The issue came down to Johnson's delivery, which you can watch in the video below.

The audience looked on in silence as Johnson awkwardly evoked Kermit's catchphrase:

"And when Kermit the Frog sang 'It's not easy being green. Do you remember that one?"
"I want you to know he was wrong. It is easy to be green."
"It's not only easy, but it's lucrative and it's right to green... ...even though he was also unnecessarily rude to Miss Piggy I thought, Kermit the Frog."

The speech didn't really go over well, with many shaking their heads at Johnson's delivery, which appeared to cloud his larger message.



Johnson's speech was otherwise rather pointed.

In it, he urged the world to take charge and move away from fossil fuels, which are dealing irreparable harm to the planet.

"We still cling with parts of our minds to the infantile belief that the world was made for our gratification and pleasure. And we combine this narcissism with an assumption of our own immortality."
"We believe that someone else will clear up the mess, because that is what someone else has always done."
"We trash our habitats, again and again, with the inductive reasoning that we've gotten away with it so far, and therefore, we'll get away with it again."
"My friends, the adolescence of humanity is coming to an end and must come to an end."

Johnson's past behavior, however, might be undercutting his message.

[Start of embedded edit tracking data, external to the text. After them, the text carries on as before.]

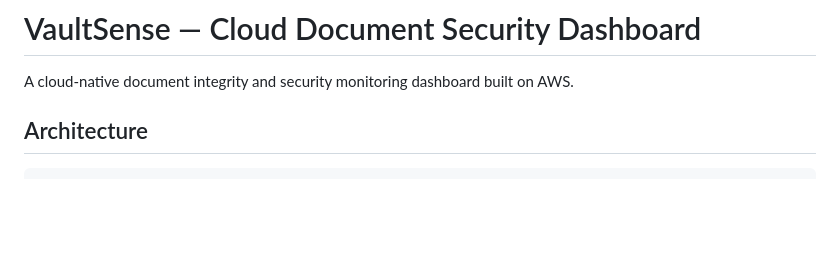
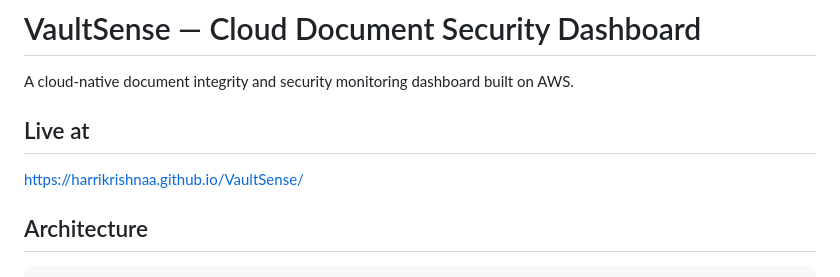
Before and after one commit to HarriKrishnaa/VaultSense, a Markdown page: README.md, the part around the change. GitHub-like rendering; blank space fills up the shorter version.

Commit message:
Update README with live project link
Add live link to README for VaultSense project

```diff
--- a/README.md
+++ b/README.md
@@ -1,6 +1,9 @@
 # VaultSense — Cloud Document Security Dashboard
 
 A cloud-native document integrity and security monitoring dashboard built on AWS.
+
+## Live at
+https://harrikrishnaa.github.io/VaultSense/
 
 ## Architecture
 
```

In June, he garnered heavy criticism for defending his use of a private jet to fly 250 miles from London to Cornwall for the G7 summit, where he and other world leaders discussed the impact of climate change.